** Description of the task **
Report each line of the listing below that holds "VehicleType".

(Beginning of Data records)

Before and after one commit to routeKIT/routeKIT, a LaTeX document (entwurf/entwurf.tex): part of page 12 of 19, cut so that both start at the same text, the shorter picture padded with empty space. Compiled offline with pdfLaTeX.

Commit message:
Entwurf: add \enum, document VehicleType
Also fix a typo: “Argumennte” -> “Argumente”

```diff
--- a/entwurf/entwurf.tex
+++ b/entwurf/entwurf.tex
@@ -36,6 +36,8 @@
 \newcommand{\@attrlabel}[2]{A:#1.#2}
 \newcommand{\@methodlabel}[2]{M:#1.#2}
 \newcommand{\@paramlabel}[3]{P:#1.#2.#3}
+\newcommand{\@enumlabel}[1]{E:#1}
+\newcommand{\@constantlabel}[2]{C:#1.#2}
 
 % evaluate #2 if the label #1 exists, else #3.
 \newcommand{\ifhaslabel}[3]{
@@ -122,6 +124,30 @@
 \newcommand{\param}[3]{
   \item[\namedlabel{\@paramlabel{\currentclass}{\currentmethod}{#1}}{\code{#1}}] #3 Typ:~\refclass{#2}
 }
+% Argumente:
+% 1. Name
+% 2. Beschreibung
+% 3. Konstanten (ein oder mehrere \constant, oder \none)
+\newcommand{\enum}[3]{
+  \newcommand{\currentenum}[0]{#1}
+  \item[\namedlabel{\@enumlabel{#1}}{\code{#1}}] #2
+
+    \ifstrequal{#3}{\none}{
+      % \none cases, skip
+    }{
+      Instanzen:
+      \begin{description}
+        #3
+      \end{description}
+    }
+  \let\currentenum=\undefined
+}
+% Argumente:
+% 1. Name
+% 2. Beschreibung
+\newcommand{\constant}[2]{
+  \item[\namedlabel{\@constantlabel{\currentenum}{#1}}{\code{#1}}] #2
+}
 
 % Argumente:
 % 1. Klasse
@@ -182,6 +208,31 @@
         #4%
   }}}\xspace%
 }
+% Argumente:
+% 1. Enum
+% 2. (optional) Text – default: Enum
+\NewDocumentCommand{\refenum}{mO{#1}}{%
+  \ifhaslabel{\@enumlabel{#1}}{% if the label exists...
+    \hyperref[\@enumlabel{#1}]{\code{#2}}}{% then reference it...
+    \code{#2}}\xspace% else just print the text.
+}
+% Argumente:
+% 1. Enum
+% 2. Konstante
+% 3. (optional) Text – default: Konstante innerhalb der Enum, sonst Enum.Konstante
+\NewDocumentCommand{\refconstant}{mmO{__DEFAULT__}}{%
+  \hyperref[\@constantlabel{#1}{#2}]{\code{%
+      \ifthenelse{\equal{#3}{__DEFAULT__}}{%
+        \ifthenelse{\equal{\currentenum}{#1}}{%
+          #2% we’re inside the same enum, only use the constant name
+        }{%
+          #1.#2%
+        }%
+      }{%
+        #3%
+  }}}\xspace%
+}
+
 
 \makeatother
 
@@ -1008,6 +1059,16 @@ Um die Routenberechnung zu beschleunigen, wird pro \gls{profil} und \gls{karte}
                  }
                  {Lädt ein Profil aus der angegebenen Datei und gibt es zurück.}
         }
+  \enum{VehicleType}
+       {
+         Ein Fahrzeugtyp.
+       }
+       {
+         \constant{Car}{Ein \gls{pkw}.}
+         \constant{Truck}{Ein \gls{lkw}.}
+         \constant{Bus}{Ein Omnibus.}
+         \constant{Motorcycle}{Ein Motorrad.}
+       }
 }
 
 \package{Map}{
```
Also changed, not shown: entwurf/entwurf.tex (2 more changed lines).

(End of Data records)

** Reply to the exercise **
Entwurf: add \enum, document VehicleType
+  \enum{VehicleType}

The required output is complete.